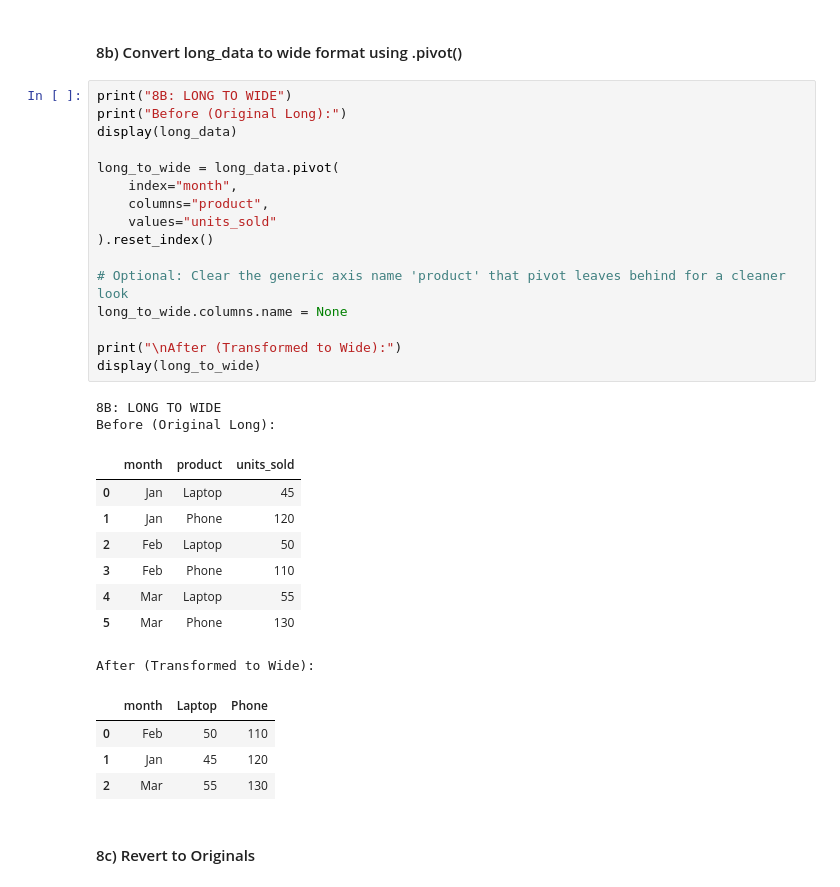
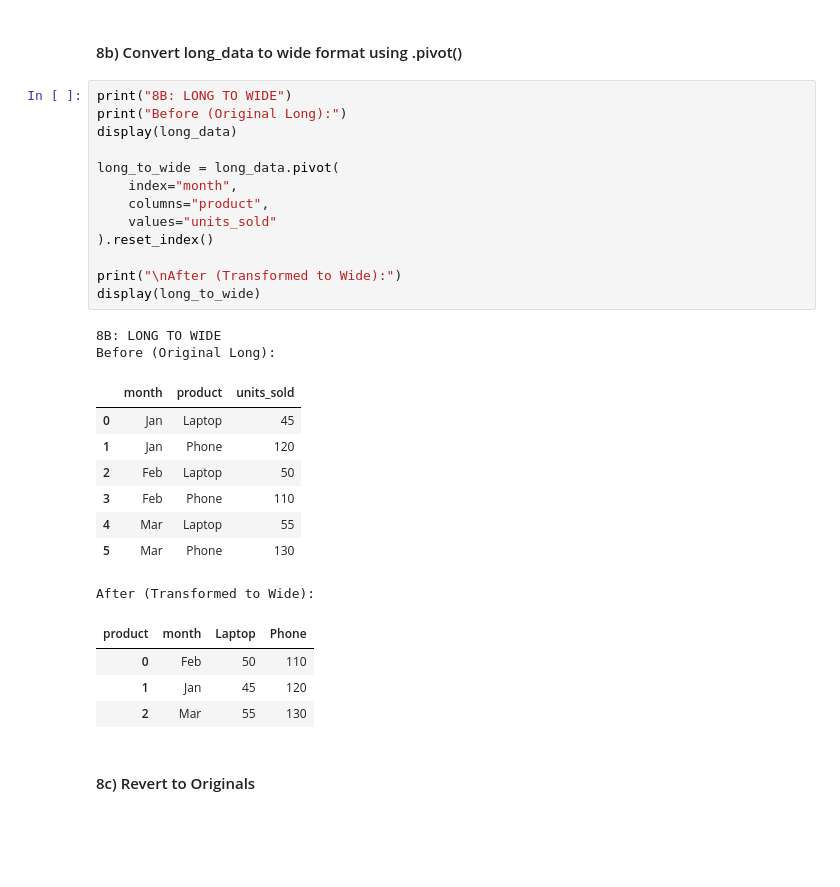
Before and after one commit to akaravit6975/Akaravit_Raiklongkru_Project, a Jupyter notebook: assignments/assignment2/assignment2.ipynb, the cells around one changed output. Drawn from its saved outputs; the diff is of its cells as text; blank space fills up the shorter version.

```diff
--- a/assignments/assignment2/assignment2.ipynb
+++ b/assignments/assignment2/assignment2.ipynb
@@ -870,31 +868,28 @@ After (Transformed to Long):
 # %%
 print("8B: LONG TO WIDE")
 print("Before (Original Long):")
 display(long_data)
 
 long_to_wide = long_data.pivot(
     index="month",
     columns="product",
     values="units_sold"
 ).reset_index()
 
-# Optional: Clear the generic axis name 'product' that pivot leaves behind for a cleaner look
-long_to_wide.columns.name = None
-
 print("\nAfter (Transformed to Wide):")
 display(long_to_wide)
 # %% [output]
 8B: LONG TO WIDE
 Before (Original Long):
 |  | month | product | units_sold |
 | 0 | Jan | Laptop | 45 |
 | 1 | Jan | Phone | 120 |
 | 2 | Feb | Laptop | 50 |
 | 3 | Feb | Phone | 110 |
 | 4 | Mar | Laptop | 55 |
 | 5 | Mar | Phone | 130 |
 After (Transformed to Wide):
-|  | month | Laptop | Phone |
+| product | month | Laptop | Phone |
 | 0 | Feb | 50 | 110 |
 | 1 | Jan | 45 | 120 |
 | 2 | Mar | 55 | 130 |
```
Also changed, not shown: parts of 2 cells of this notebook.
--------------------
Set down every entry above exactly as written, but skip the pictures.

#### Solution for this problem:
Before and after one commit to akaravit6975/Akaravit_Raiklongkru_Project, a Jupyter notebook: assignments/assignment2/assignment2.ipynb, the cells around one changed output. Drawn from its saved outputs; the diff is of its cells as text; blank space fills up the shorter version.

```diff
--- a/assignments/assignment2/assignment2.ipynb
+++ b/assignments/assignment2/assignment2.ipynb
@@ -870,31 +868,28 @@ After (Transformed to Long):
 # %%
 print("8B: LONG TO WIDE")
 print("Before (Original Long):")
 display(long_data)
 
 long_to_wide = long_data.pivot(
     index="month",
     columns="product",
     values="units_sold"
 ).reset_index()
 
-# Optional: Clear the generic axis name 'product' that pivot leaves behind for a cleaner look
-long_to_wide.columns.name = None
-
 print("\nAfter (Transformed to Wide):")
 display(long_to_wide)
 # %% [output]
 8B: LONG TO WIDE
 Before (Original Long):
 |  | month | product | units_sold |
 | 0 | Jan | Laptop | 45 |
 | 1 | Jan | Phone | 120 |
 | 2 | Feb | Laptop | 50 |
 | 3 | Feb | Phone | 110 |
 | 4 | Mar | Laptop | 55 |
 | 5 | Mar | Phone | 130 |
 After (Transformed to Wide):
-|  | month | Laptop | Phone |
+| product | month | Laptop | Phone |
 | 0 | Feb | 50 | 110 |
 | 1 | Jan | 45 | 120 |
 | 2 | Mar | 55 | 130 |
```
Also changed, not shown: parts of 2 cells of this notebook.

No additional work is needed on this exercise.